Dry Bulk Shows Growing Interest in Methanol Bunkering
More dry bulk carriers could soon be running on methanol. File Image / Pixabay
Interest in methanol bunkering is growing in the dry bulk segment, with the first significant order being placed for methanol-fuelled bulker tonnage.
Commodities firm Cargill has partnered with Mitsui & Co to order two methanol-fuelled Kamsarmax bulkers, maritime news publication Lloyd's List reported last week. The order was signed last month, and the two dual-fuelled vessels are due for delivery by the end of 2025 and early 2026.
A Cargill representative told Ship & Bunker in October that the firm was planning to be operating a methanol-fuelled bulker within a few years.
The order is one of the first signs of interest in methanol bunkering from dry bulk. Another key development came last month as mining firm Vale issued a request for proposals from shipping companies for contracts of affreightment for a new generation of methanol-fuelled Guaibamax very large ore carriers.
Interest in methanol as a marine fuel has grown rapidly over the past two years.
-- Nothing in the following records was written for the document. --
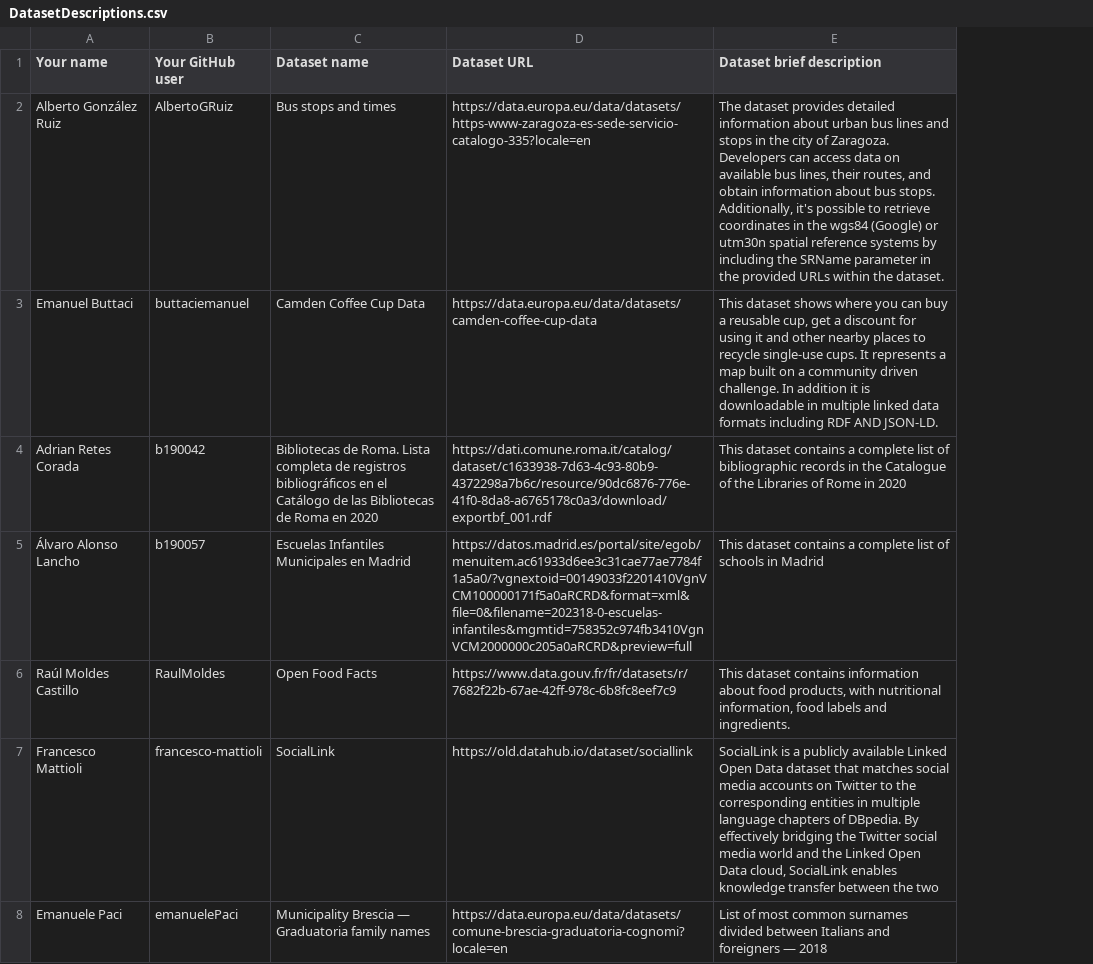
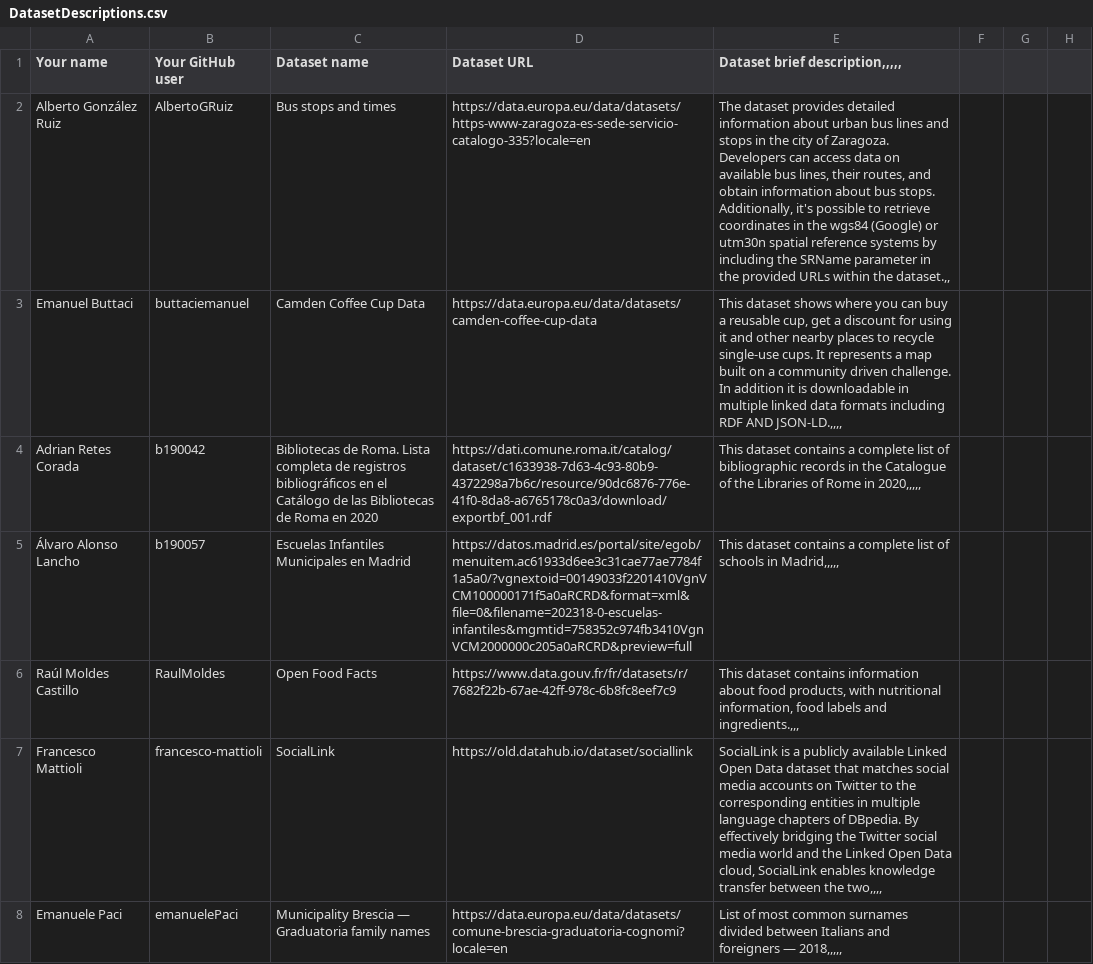
Before and after one commit to FacultadInformatica-LinkedData/Curso2023-2024-ODKG, a CSV file: Assignment1/DatasetDescriptions.csv, drawn as a sheet; only a part is shown; removed rows and columns are numbered as before the commit, all else as after; the diff covers the shown part only; the diff names each change by its address in the sheet, - before the commit and + after, or states it on an @@ line.

Commit message:
Completed Assignment 4 tasks and modified DatasetDescriptions

```diff
--- a/Assignment1/DatasetDescriptions.csv
+++ b/Assignment1/DatasetDescriptions.csv
-column E (Dataset brief description), rows 2-8: The dataset provides detailed information about urban bus lines and stops in the city of Zaragoza. Developers can access data on available bus lines, their routes, and obtain information about bus stops. Additionally, it's possible to retrieve coordinates in the wgs84 (Google) or utm30n spatial reference systems by including the SRName parameter in the provided URLs within the dataset. | This dataset shows where you can buy a reusable cup, get a discount for using it and other nearby places to recycle single-use cups. It represents a map built on a community driven challenge. In addition it is downloadable in multiple linked data formats including RDF AND JSON-LD. | This dataset contains a complete list of bibliographic records in the Catalogue of the Libraries of Rome in 2020 | This dataset contains a complete list of schools in Madrid | This dataset contains information about food products, with nutritional information, food labels and ingredients. | SocialLink is a publicly available Linked Open Data dataset that matches social media accounts on Twitter to the corresponding entities in multiple language chapters of DBpedia. By effectively bridging the Twitter social media world and the Linked Open Data cloud, SocialLink enables knowledge transfer between the two | List of most common surnames divided between Italians and foreigners — 2018
+column E (Dataset brief description,,,,,), rows 2-8: The dataset provides detailed information about urban bus lines and stops in the city of Zaragoza. Developers can access data on available bus lines, their routes, and obtain information about bus stops. Additionally, it's possible to retrieve coordinates in the wgs84 (Google) or utm30n spatial reference systems by including the SRName parameter in the provided URLs within the dataset.,, | This dataset shows where you can buy a reusable cup, get a discount for using it and other nearby places to recycle single-use cups. It represents a map built on a community driven challenge. In addition it is downloadable in multiple linked data formats including RDF AND JSON-LD.,,,, | This dataset contains a complete list of bibliographic records in the Catalogue of the Libraries of Rome in 2020,,,,, | This dataset contains a complete list of schools in Madrid,,,,, | This dataset contains information about food products, with nutritional information, food labels and ingredients.,,, | SocialLink is a publicly available Linked Open Data dataset that matches social media accounts on Twitter to the corresponding entities in multiple language chapters of DBpedia. By effectively bridging the Twitter social media world and the Linked Open Data cloud, SocialLink enables knowledge transfer between the two,,,, | List of most common surnames divided between Italians and foreigners — 2018,,,,,
+column F, empty
+column G, empty
+column H, empty
```
Also changed, not shown: 1 added row and 2 edited cells elsewhere in this file, 2 other files.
But that interest has thus far come largely from the container segment -- between them AP Moller-Maersk, CMA CGM and COSCO currently have 666,100 TEU of methanol-fuelled boxships on order, representing just over 2.5% of current global container capacity.